Three killed as President Museveni forcefully enters Kasubi tombs

Thursday March 18 2010

By Tabu Butagira & Katherine Haywood


At least three people were on Wednesday shot dead at the burial grounds of Buganda kings in Kasubi, a Kampala suburb, as the military used force to usher President Museveni to tour the destroyed royal mausoleum.

Four other civilians injured in the shooting were admitted at Mulago Hospital, Lt. Col. Felix Kulayigye, the army and defence spokesman, said.

“Our soldiers deployed at Kasubi came under a hail of stones thrown by some rascals,” said Lt. Col. Kulayigye, “They fired in the air in self-defence but, unfortunately, two people were hit and they died while five were injured.”
Daily Monitor, however confirmed that a third person had died in hospital as a result of bullet wounds. Five security officers and firefighters were also injured.

Government has declined to disclose the identities of the victims, saying the next of kin will have to be notified first.

The revered heritage site was gutted in a fire on Tuesday night and thousands of people came to pay their respects at the wreckage yesterday. But the majority of the kingdom loyals did not want a visit from the President with whom the kingdom has had strained relations for years.

At around 11am, hundreds of young men, angrily shouting and chanting pro-Buganda slogans, barricaded the entrances to the burial grounds with large wooden logs, a water truck and reed poles.

One of them, who only identified himself as Julius, 18, told this newspaper that he was angry with the President and would not let him in.

Tensions have risen between central government and the kingdom since last September, with bloody riots in and around Kampala after authorities blocked Kabaka Mutebi from visiting Kayunga District, which is part of his kingdom.

But the soldiers, mainly drawn from the elite Special Forces commanded by Lt. Col. Muhoozi Kainerugaba, the President’s son, overpowered the Buganda subjects and stormed the revered premises under heavy gun fire.

Lt. Col. Kulayigye said an investigation is underway to establish if the tragic deaths, “could have been avoided”.

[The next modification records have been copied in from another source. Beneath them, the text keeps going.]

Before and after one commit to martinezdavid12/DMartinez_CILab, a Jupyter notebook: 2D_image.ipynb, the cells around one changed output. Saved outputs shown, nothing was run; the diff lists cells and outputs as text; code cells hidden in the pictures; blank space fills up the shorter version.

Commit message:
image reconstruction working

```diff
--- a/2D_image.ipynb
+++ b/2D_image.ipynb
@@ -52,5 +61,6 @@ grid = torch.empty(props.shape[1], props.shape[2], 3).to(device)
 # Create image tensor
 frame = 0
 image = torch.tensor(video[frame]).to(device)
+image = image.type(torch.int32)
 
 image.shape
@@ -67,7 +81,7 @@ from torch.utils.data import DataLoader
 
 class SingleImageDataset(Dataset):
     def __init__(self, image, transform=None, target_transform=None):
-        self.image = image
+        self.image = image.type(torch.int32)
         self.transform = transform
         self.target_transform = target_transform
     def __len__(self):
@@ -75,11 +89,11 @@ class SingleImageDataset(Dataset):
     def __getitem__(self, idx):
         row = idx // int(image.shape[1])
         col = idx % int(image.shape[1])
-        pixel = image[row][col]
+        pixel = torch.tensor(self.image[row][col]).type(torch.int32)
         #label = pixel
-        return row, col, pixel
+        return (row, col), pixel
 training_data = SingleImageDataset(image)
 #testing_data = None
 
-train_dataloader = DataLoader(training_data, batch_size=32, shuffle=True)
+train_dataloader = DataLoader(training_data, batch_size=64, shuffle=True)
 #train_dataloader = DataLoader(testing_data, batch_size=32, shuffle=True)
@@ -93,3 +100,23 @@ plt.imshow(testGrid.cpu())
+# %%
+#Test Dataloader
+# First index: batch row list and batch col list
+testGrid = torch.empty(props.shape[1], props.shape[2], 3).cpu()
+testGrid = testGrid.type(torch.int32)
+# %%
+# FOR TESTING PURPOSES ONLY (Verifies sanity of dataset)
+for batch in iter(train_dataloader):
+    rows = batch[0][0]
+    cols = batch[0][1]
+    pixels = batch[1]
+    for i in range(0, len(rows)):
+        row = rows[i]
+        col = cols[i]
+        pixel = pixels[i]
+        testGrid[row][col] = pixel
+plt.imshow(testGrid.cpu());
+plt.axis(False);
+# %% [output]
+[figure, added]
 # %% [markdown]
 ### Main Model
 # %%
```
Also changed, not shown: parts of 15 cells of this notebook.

The Inspector General of Police, Maj. Gen. Kale Kayihura, announced that he had appointed the deputy CID chief, Mr Moses Ssakira, to head investigations into the cause of the fire.

Mr Museveni, speaking to journalists shortly after a chaotic round-the-tomb tour, said: “I don’t know but I am a bit suspicious whether there was no deliberate act [to torch the burial place] because the people who stay here said they saw fire from behind there.”

Hampering investigations But he said investigations could be hampered by the uncontrolled entry of people to the site since the fire began.
“Unfortunately, these people have interfered with the scene of the crime; if they had not gone in, in an uncontrolled way, it would have been easier to see if somebody passed through the fence because there was a reed fence behind,” Mr Museveni said.

“But still we are going to investigate and find out whether there was any deliberate act of arson.”

Some of the agitated Buganda subjects huddled in the skeletal remains of the burnt Muzibu Azaala Mpanga, and blocked President Museveni from accessing the graves of the fallen kings.

Prince Wasswa Wassajja, trapped at the UNESCO-certified World Heritage Site during the melee, condemned the military onslaught.

“It’s a nightmare; it’s very tragic,” he said of the fire incident, adding: “It’s bad enough what has happened to our treasured historical site and it’s another thing that has happened by the forceful entrance.”
He added: “We are the people who would have welcomed our visitors... I am sure they (the government) know who has a lot of stake in this.”

Good cause
Hundreds of Baganda arrived Wednesday morning to volunteer in cleaning up the damage to the royal tombs.

One man, who only identified himself as Abdul, 28, said he arrived at 6am “to clean and renovate the site”.

He said: “Before the army came, we were peaceful and working smoothly. But now the situation is terrible. There was no reason for the army to attack non-violent people with live bullets.”

Government, in a statement issued by the Uganda Media Centre, announced that windscreens of eight vehicles were shattered but no suspect had been arrested by press time.

Mr Museveni said later that he had directed central government officials “to get in touch with the kingdom officials to see how to assist them”.